More recently, the First Circuit addressed the issue in Shaulis v. Nordstrom, Inc., 865 F.3d 1 (1st Cir. 2017). There, plaintiff alleged that Nordstrom sold her a sweater for $49.97 that included a price tag bearing not only the sale price, but also a sham “Compare At” price of $218. Plaintiff filed suit under Massachusetts’ consumer protection statute, Chapter 93A, alleging that she was wrongfully enticed to purchase the sweater by the inflated “Compare At” price (which led her to believe she was getting a great deal). Like the Seventh Circuit, the First Circuit upheld the lower court’s dismissal of the complaint on the basis that plaintiff failed to plead any injury; in the words of the court, she “identifies no objective injury traceable to the purchased item itself – for example, that the sweater was poorly made or that its materials were misrepresented.”
Federal district courts have also gotten in on the act. In January 2018, Judge Nelson Roman of the Southern District of New York dismissed a claim targeting Bass outlet stores for its use of allegedly false reference prices. Interpreting New York’s consumer protection statute, Judge Nelson ruled that “simply alleging that a plaintiff ‘would not have purchased’ the product but for the deceptive practices is, alone, insufficient.” A plaintiff must allege a “connection between the misrepresentation and any harm from, or failure of, the product.”
Notwithstanding these setbacks, plaintiffs’ class action counsel continue to press fictitious pricing claims. Part of that is no doubt the product of the Ninth Circuit’s willingness to let these cases advance beyond the motion to dismiss stage. Just three months before the First Circuit’s opinion in Shaulis, the Ninth Circuit reversed a district court’s dismissal of a price comparison claim for lack of standing (i.e., absence of any injury-in-fact). The panel cited decisions suggesting that, under California’s consumer protection laws, the injury analysis is perhaps less demanding than under in other states, and cautioned that “whether a business practice is deceptive will usually be a question of fact non appropriate for a decision on [a motion to dismiss].” That decision and others like it undoubtedly breathed some new life into fictitious pricing claims.
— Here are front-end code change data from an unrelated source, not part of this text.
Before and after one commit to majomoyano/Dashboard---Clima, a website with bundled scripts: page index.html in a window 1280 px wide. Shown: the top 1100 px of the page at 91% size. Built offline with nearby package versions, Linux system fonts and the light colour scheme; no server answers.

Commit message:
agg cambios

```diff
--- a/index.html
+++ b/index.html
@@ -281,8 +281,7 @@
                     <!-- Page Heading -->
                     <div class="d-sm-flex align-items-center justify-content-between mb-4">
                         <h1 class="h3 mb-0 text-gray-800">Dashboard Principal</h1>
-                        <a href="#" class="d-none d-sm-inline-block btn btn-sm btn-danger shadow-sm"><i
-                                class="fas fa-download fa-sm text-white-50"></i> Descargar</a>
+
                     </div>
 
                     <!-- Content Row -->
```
The recent filings by Ms. Calderon and Ms. Tripicchio underscore the continued risk to national retailers posed by sales pricing claims. The substantial settlement payments that occurred between 2015 and 2017 ($128M+) have fueled fictitious pricing claims even as the courts have laid the ground work for getting them tossed on motions to dismiss. Until additional circuits join the First and the Seventh in proscribing these claims, expect them to proliferate.
Note, however, that the risk of fictitious pricing claims is not limited to class actions. A number of states have regulations specifying the circumstances under which “sales” claims can be made. Look for a future post addressing regulatory enforcement of pricing claims at the state level.